The next night saw Lucero front man and local native Ben Nichols take to the Bud Light stage for a bit of a homecoming, telling the crowd "I've been coming to Riverfest for a long time." What used to be a simple four-piece band for the alt-country heroes has turned into an all-out production, including keys, pedal steel, trumpet and sax, leaving Lucero fans satisfied while winning over the we're-just-here-to-see-the-Black-Crowes contingent.
On the other side of the festival, another native son of Arkansas, CeDell Davis, took to the Arkansas Tent. While other bands during the weekend had no problem drawing acres of spectators, we guarantee you the 150 people in the small tent had more admiration and veneration for the man of the hour than the thousands crowded around any of the other big stages for anyone else. The blues legend, inarguably one of the great living treasures of Arkansas's musical past, gave a mesmerizing performance in spite of his age.
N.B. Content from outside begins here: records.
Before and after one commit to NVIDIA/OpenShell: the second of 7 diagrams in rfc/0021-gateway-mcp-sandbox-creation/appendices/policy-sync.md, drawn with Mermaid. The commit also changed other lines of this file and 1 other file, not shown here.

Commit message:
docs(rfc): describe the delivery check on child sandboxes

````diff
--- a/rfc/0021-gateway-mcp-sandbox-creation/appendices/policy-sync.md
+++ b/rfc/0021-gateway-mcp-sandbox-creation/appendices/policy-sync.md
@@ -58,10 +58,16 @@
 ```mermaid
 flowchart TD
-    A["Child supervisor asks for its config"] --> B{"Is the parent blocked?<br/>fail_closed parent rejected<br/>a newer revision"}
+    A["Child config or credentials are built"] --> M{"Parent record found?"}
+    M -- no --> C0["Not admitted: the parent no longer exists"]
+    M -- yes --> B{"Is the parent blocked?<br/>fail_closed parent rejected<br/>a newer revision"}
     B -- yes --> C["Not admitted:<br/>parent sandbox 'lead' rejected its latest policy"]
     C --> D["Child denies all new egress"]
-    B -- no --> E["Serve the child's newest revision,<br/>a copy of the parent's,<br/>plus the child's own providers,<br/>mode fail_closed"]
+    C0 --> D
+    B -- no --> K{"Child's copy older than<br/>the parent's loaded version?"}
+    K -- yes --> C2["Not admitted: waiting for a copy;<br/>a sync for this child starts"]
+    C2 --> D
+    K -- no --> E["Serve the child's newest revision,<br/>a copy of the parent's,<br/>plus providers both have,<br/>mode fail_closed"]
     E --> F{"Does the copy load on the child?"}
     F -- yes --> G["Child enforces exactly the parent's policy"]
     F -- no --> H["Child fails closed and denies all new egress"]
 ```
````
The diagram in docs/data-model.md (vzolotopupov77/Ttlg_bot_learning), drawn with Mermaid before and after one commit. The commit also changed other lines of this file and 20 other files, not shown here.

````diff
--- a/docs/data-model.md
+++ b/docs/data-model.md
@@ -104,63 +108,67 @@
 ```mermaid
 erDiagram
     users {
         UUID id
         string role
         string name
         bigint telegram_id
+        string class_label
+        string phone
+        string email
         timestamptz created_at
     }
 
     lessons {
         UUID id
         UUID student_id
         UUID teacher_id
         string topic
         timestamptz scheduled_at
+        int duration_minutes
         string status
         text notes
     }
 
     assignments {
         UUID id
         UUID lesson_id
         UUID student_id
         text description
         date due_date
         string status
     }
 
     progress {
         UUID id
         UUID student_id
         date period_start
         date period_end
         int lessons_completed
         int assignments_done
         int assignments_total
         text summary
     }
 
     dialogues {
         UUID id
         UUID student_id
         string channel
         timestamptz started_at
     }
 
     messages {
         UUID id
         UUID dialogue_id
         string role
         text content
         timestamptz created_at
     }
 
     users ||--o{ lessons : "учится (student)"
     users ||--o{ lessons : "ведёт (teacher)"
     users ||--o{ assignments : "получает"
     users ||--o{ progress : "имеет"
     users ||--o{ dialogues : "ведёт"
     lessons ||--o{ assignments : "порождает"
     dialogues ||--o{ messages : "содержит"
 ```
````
Sunday, it was all about hip-hop with two of the most consistently entertaining emcees working now: Little Rock's 607 and superstar Ludacris. Given, in terms of celebrity, the two are world apart, but as far as talent is concerned, most of Arkansas's hip-hop heads will tell you they're on a same plane.
Joined by his brother Bobby, the former treated a crowd of Luda-hungry thousands to a veritable clinic, running through long-standing favorites "Let's Go Dutch" and "Palingraph," and made hundreds simultaneously groan in awe when, at the end of a track, he told the entire crowd "your favorite rapper's stupid." That's effortless brilliance.
While Six's self-proclaimed "dictionary rap" killed it, Luda, on the other hand, was a bit disappointing — or maybe distracting. He had to keep it clean, commanding everyone to "move ... get out the way." Now, seeing as how the bulk of his songs involve rampant sexual activity, if you're offended by the word "bitch," you'll be doubly so at "rough sex, make it hurry." Solution: Don't bring your 6-year-old to Luda.
To his credit, he's a great performer. It takes a giant presence to have a crowd of thousands bobbing and dancing. While the music — bouncing from Gucci Mane to Waka Flocka except, you know, with Luda on stage — may have been a letdown, the show itself was everything but.
Now what's it like to see the Steve Miller Band when Ludacris is playing right next door? A little bit more breathable, if that's a word that should ever be used to describe a rock concert. While the rap stage was long clogged with festival goers trying to make it as close to the stage as possible, Steve Miller Band was, needless to say, a bit mellower, although he didn't fail to draw an impressive crowd, albeit one in which it was possible to walk through without losing your way or stepping on too many feet.
— Gerard Matthews, John Tarpley, Bernard Reed and John Earney